Itemized modification records
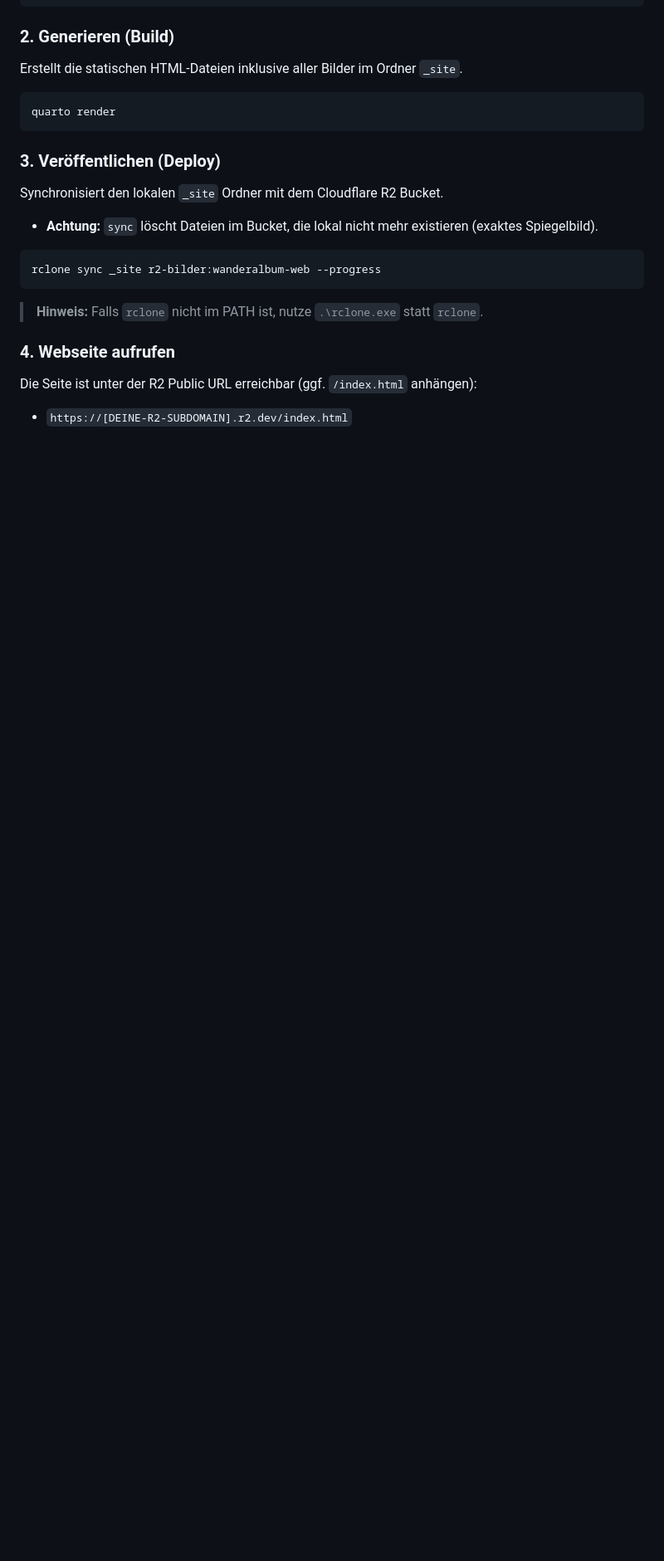
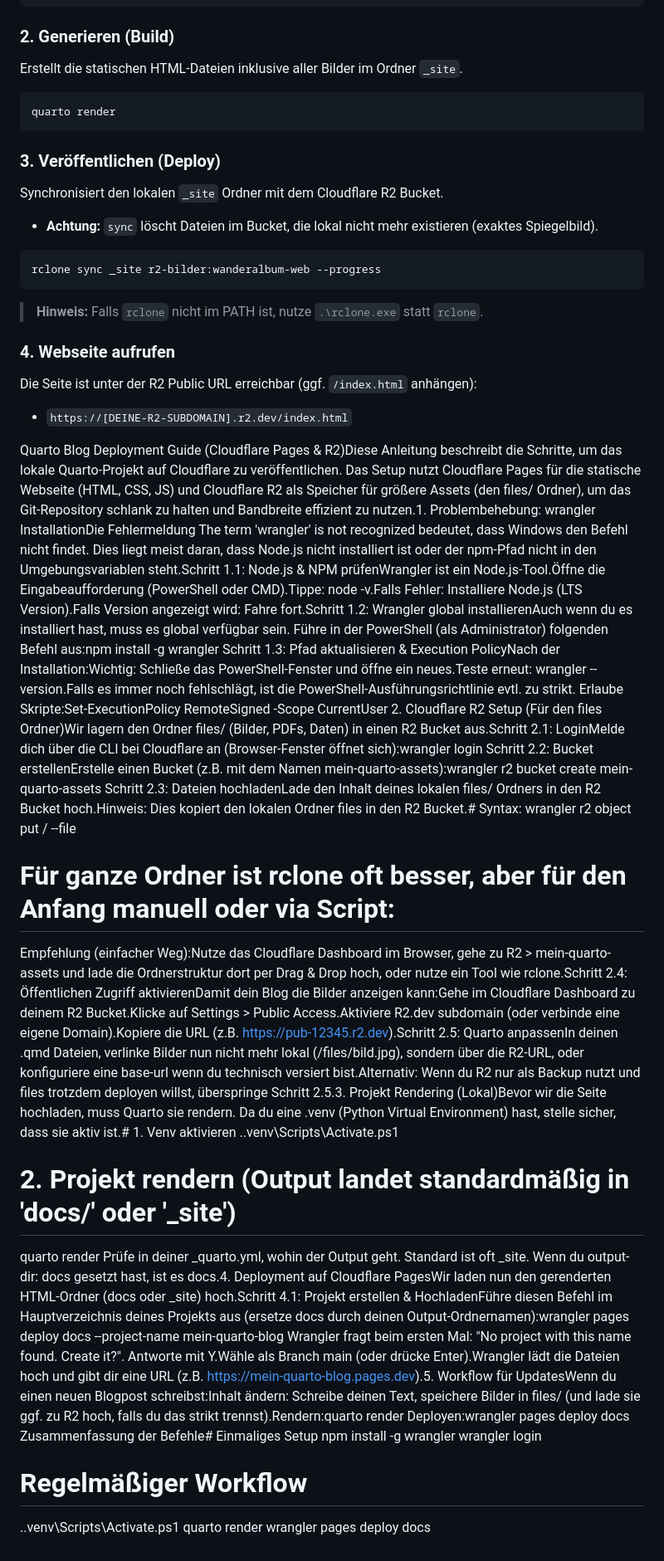
Before and after one commit to Jacques-Mock-Schindler/wanderalbum_illustriert, a Markdown page: README.md, the part around the change. Shown: that part at 83% size. GitHub-like rendering; blank space fills up the shorter version.

Commit message:
Füge die Anleitung für das Cloudflare Setup ein

```diff
--- a/README.md
+++ b/README.md
@@ -125,3 +125,27 @@ rclone sync _site r2-bilder:wanderalbum-web --progress
 Die Seite ist unter der R2 Public URL erreichbar (ggf. `/index.html` anhängen):
 
   * `https://[DEINE-R2-SUBDOMAIN].r2.dev/index.html`
+
+
+Quarto Blog Deployment Guide (Cloudflare Pages & R2)Diese Anleitung beschreibt die Schritte, um das lokale Quarto-Projekt auf Cloudflare zu veröffentlichen. Das Setup nutzt Cloudflare Pages für die statische Webseite (HTML, CSS, JS) und Cloudflare R2 als Speicher für größere Assets (den files/ Ordner), um das Git-Repository schlank zu halten und Bandbreite effizient zu nutzen.1. Problembehebung: wrangler InstallationDie Fehlermeldung The term 'wrangler' is not recognized bedeutet, dass Windows den Befehl nicht findet. Dies liegt meist daran, dass Node.js nicht installiert ist oder der npm-Pfad nicht in den Umgebungsvariablen steht.Schritt 1.1: Node.js & NPM prüfenWrangler ist ein Node.js-Tool.Öffne die Eingabeaufforderung (PowerShell oder CMD).Tippe: node -v.Falls Fehler: Installiere Node.js (LTS Version).Falls Version angezeigt wird: Fahre fort.Schritt 1.2: Wrangler global installierenAuch wenn du es installiert hast, muss es global verfügbar sein. Führe in der PowerShell (als Administrator) folgenden Befehl aus:npm install -g wrangler
+Schritt 1.3: Pfad aktualisieren & Execution PolicyNach der Installation:Wichtig: Schließe das PowerShell-Fenster und öffne ein neues.Teste erneut: wrangler --version.Falls es immer noch fehlschlägt, ist die PowerShell-Ausführungsrichtlinie evtl. zu strikt. Erlaube Skripte:Set-ExecutionPolicy RemoteSigned -Scope CurrentUser
+2. Cloudflare R2 Setup (Für den files Ordner)Wir lagern den Ordner files/ (Bilder, PDFs, Daten) in einen R2 Bucket aus.Schritt 2.1: LoginMelde dich über die CLI bei Cloudflare an (Browser-Fenster öffnet sich):wrangler login
+Schritt 2.2: Bucket erstellenErstelle einen Bucket (z.B. mit dem Namen mein-quarto-assets):wrangler r2 bucket create mein-quarto-assets
+Schritt 2.3: Dateien hochladenLade den Inhalt deines lokalen files/ Ordners in den R2 Bucket hoch.Hinweis: Dies kopiert den lokalen Ordner files in den R2 Bucket.# Syntax: wrangler r2 object put <bucket-name>/<datei-pfad> --file <lokale-datei>
+# Für ganze Ordner ist rclone oft besser, aber für den Anfang manuell oder via Script:
+Empfehlung (einfacher Weg):Nutze das Cloudflare Dashboard im Browser, gehe zu R2 > mein-quarto-assets und lade die Ordnerstruktur dort per Drag & Drop hoch, oder nutze ein Tool wie rclone.Schritt 2.4: Öffentlichen Zugriff aktivierenDamit dein Blog die Bilder anzeigen kann:Gehe im Cloudflare Dashboard zu deinem R2 Bucket.Klicke auf Settings > Public Access.Aktiviere R2.dev subdomain (oder verbinde eine eigene Domain).Kopiere die URL (z.B. https://pub-12345.r2.dev).Schritt 2.5: Quarto anpassenIn deinen .qmd Dateien, verlinke Bilder nun nicht mehr lokal (/files/bild.jpg), sondern über die R2-URL, oder konfiguriere eine base-url wenn du technisch versiert bist.Alternativ: Wenn du R2 nur als Backup nutzt und files trotzdem deployen willst, überspringe Schritt 2.5.3. Projekt Rendering (Lokal)Bevor wir die Seite hochladen, muss Quarto sie rendern. Da du eine .venv (Python Virtual Environment) hast, stelle sicher, dass sie aktiv ist.# 1. Venv aktivieren
+.\.venv\Scripts\Activate.ps1
+
+# 2. Projekt rendern (Output landet standardmäßig in 'docs/' oder '_site')
+quarto render
+Prüfe in deiner _quarto.yml, wohin der Output geht. Standard ist oft _site. Wenn du output-dir: docs gesetzt hast, ist es docs.4. Deployment auf Cloudflare PagesWir laden nun den gerenderten HTML-Ordner (docs oder _site) hoch.Schritt 4.1: Projekt erstellen & HochladenFühre diesen Befehl im Hauptverzeichnis deines Projekts aus (ersetze docs durch deinen Output-Ordnernamen):wrangler pages deploy docs --project-name mein-quarto-blog
+Wrangler fragt beim ersten Mal: "No project with this name found. Create it?". Antworte mit Y.Wähle als Branch main (oder drücke Enter).Wrangler lädt die Dateien hoch und gibt dir eine URL (z.B. https://mein-quarto-blog.pages.dev).5. Workflow für UpdatesWenn du einen neuen Blogpost schreibst:Inhalt ändern: Schreibe deinen Text, speichere Bilder in files/ (und lade sie ggf. zu R2 hoch, falls du das strikt trennst).Rendern:quarto render
+Deployen:wrangler pages deploy docs
+Zusammenfassung der Befehle# Einmaliges Setup
+npm install -g wrangler
+wrangler login
+
+# Regelmäßiger Workflow
+.\.venv\Scripts\Activate.ps1
+quarto render
+wrangler pages deploy docs
```
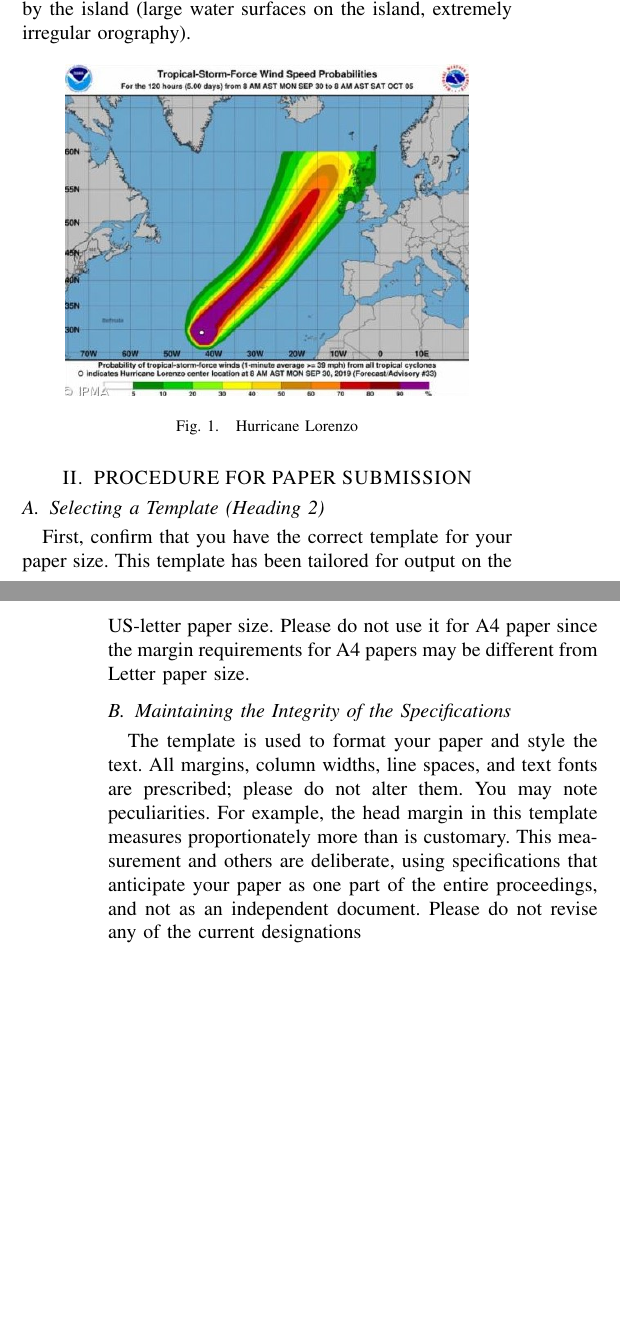
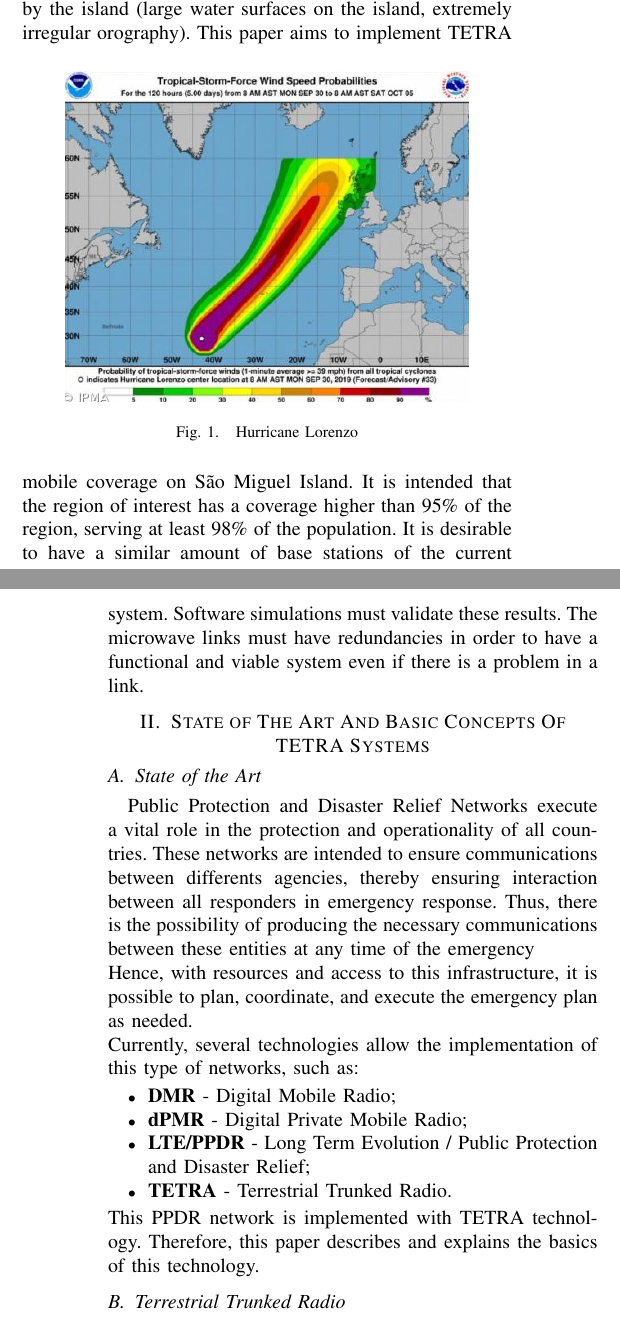
Before and after one commit to drbrebelo/Extended-Abstract, a LaTeX paper (main.tex): two parts of the columns of pages 1 and 2 of 4, joined at a grey line, cut so that both start at the same text, the shorter picture padded with empty space. Compiled offline with pdfLaTeX.

Commit message:
Updates from Overleaf

```diff
--- a/main.tex
+++ b/main.tex
@@ -85,14 +85,27 @@ These networks have certain factors that must be considered. In commercial netwo
 This paper elaborates on a Public Protection and Disaster Relief Network for São Miguel Island. This network is developed through TETRA technology, being necessary to consider the particularities of these systems.\par\noindent
 In addition to mobile coverage planning, this paper also establishes the transport network. The transport network interconnects all the base stations of this network, enabling communications with any user, the transport network will use microwave links to interconnect the base stations. \par\noindent
 This network will have to overcome the difficulties provided by the island (large water surfaces on the island, extremely irregular orography).
-\begin{figure}[h]
+\begin{figure}[ht]
     \centering
     \includegraphics[width=0.4\textwidth]{Lorenzo.jpg}
     \caption{Hurricane Lorenzo}
     \label{fig:lorenzo}
 \end{figure}
+This paper aims to implement TETRA mobile coverage on São Miguel Island. It is intended that the region of interest has a coverage higher than 95\% of the region, serving at least 98\% of the population. It is desirable to have a similar amount of base stations of the current system. Software simulations must validate these results. The microwave links must have redundancies in order to have a functional and viable system even if there is a problem in a link.
+%%%%%%%%%%%%%%%%%%%%%%%%%%%%%%%%%
+\section{State of The Art And Basic Concepts Of TETRA Systems}
 
-%%%%%%%%%%%%%%%%%%%%%%%%%%%%%%%%%
-\section{PROCEDURE FOR PAPER SUBMISSION}
+\subsection{State of the Art}
 
-\subsection{Selecting a Template (Heading 2)}
+Public Protection and Disaster Relief Networks execute a vital role in the protection and operationality of all countries. These networks are intended to ensure communications between differents agencies, thereby ensuring interaction between all responders in emergency response. Thus, there is the possibility of producing the necessary communications between these entities at any time of the emergency\par\noindent
+Hence, with resources and access to this infrastructure, it is possible to plan, coordinate, and execute the emergency plan as needed.\par\noindent
+Currently, several technologies allow the implementation of this type of networks, such as:
+\begin{itemize}
+    \item \textbf{DMR} - Digital Mobile Radio;
+    \item \textbf{dPMR} - Digital Private Mobile Radio;
+    \item \textbf{LTE/PPDR} - Long Term Evolution / Public Protection and Disaster Relief;
+    \item \textbf{TETRA} - Terrestrial Trunked Radio.
+\end{itemize}
+\par\noindent
+This PPDR network is implemented with TETRA technology. Therefore, this paper describes and explains the basics of this technology. %%%%%%%%%%%%%%%%%%%%%%%
+\subsection{Terrestrial Trunked Radio}
@@ -98,0 +119 @@ This network will have to overcome the difficulties provided by the island (larg
+    \caption{Tetra spectrum usage [RETIRADO DE]}
@@ -98,0 +123,2 @@ This network will have to overcome the difficulties provided by the island (larg
+\begin{itemize}
+    \item Ligação ascendente faixa de frequências de $[380-385]MHz$ e para a ligação descendente a faixa de frequências de $[390-395]MHz$, para entidades de emergência;
@@ -99,12 +128,6 @@ This network will have to overcome the difficulties provided by the island (larg
 
-First, confirm that you have the correct template for your paper size. This template has been tailored for output on the US-letter paper size. Please do not use it for A4 paper since the margin requirements for A4 papers may be different from Letter paper size.
-
-\subsection{Maintaining the Integrity of the Specifications}
-
-The template is used to format your paper and style the text. All margins, column widths, line spaces, and text fonts are prescribed; please do not alter them. You may note peculiarities. For example, the head margin in this template measures proportionately more than is customary. This measurement and others are deliberate, using specifications that anticipate your paper as one part of the entire proceedings, and not as an independent document. Please do not revise any of the current designations
 
 \section{MATH}
-
 Before you begin to format your paper, first write and save the content as a separate text file. Keep your text and graphic files separate until after the text has been formatted and styled. Do not use hard tabs, and limit use of hard returns to only one return at the end of a paragraph. Do not add any kind of pagination anywhere in the paper. Do not number text heads-the template will do that for you.
 
 Finally, complete content and organizational editing before formatting. Please take note of the following items when proofreading spelling and grammar:
```
Also changed, not shown: TETRA_spectrum.JPG (added), main.tex (15 more changed lines).
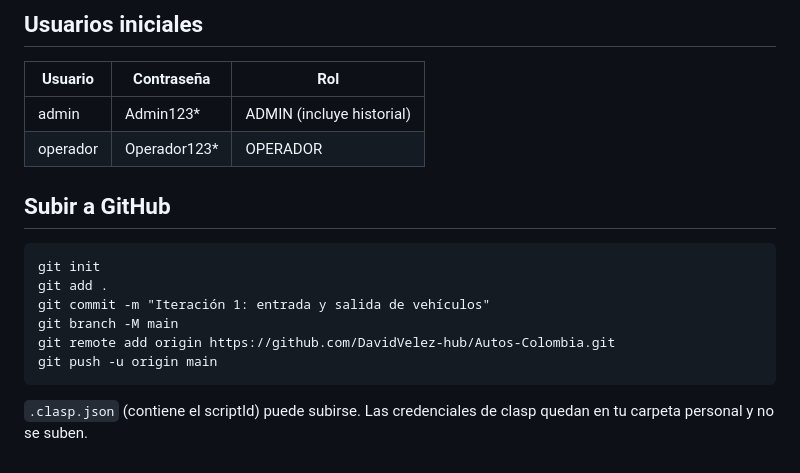
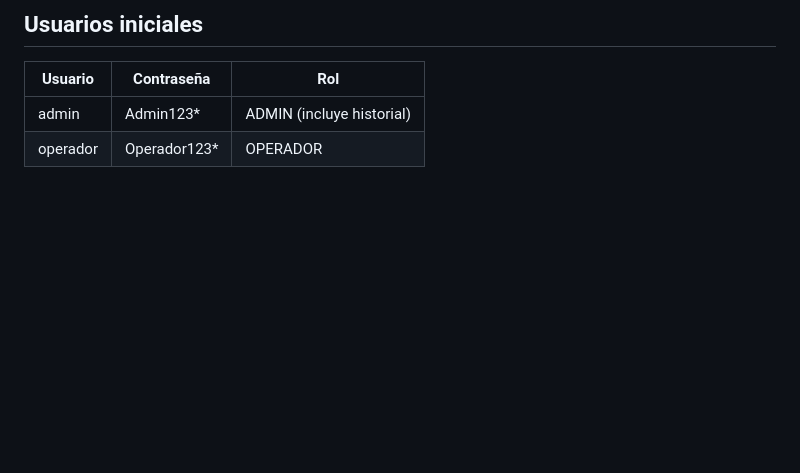
Before and after one commit to DavidVelez-hub/Autos-Colombia, a Markdown page: README.md, the part around the change. Rendered like a GitHub page; blank space fills up the shorter version.

Commit message:
ajustes finales

````diff
--- a/README.md
+++ b/README.md
@@ -76,16 +76,3 @@ gas_mock.js              Simulación de Google Apps Script usada por las pruebas
 |---|---|---|
 | admin | Admin123* | ADMIN (incluye historial) |
 | operador | Operador123* | OPERADOR |
-
-## Subir a GitHub
-
-```
-git init
-git add .
-git commit -m "Iteración 1: entrada y salida de vehículos"
-git branch -M main
-git remote add origin https://github.com/DavidVelez-hub/Autos-Colombia.git
-git push -u origin main
-```
-
-`.clasp.json` (contiene el scriptId) puede subirse. Las credenciales de clasp quedan en tu carpeta personal y no se suben.
````
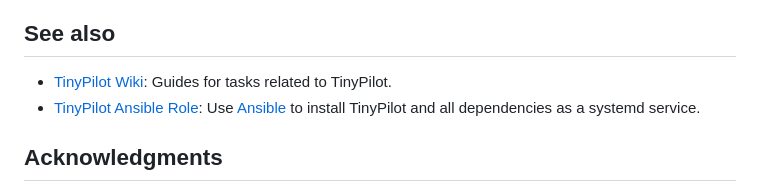
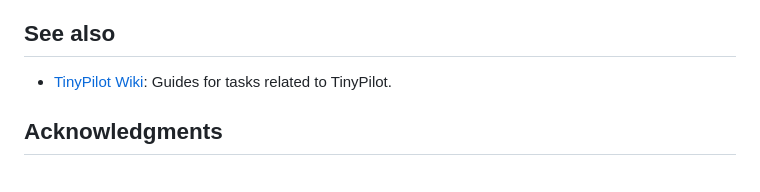
Before and after one commit to tiny-pilot/tinypilot, a Markdown page: README.md, the part around the change. Drawn GitHub-style.

Commit message:
Remove references to the TinyPilot Ansible from docs.

```diff
--- a/README.md
+++ b/README.md
@@ -123,7 +123,6 @@ If you're interested in seeing what's happening with the project at a granular l
 ## See also
 
 - [TinyPilot Wiki](https://github.com/tiny-pilot/tinypilot/wiki): Guides for tasks related to TinyPilot.
-- [TinyPilot Ansible Role](ansible-role/README.md): Use [Ansible](https://docs.ansible.com/ansible/latest/index.html) to install TinyPilot and all dependencies as a systemd service.
 
 ## Acknowledgments
 
```
Also changed, not shown: 2 other files.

▸ WHAT YOU HAVE TO DO
Within the data, how many lines hold the word "textbf"? State only that number.

▸ OUTPUT FOR THIS EXERCISE
4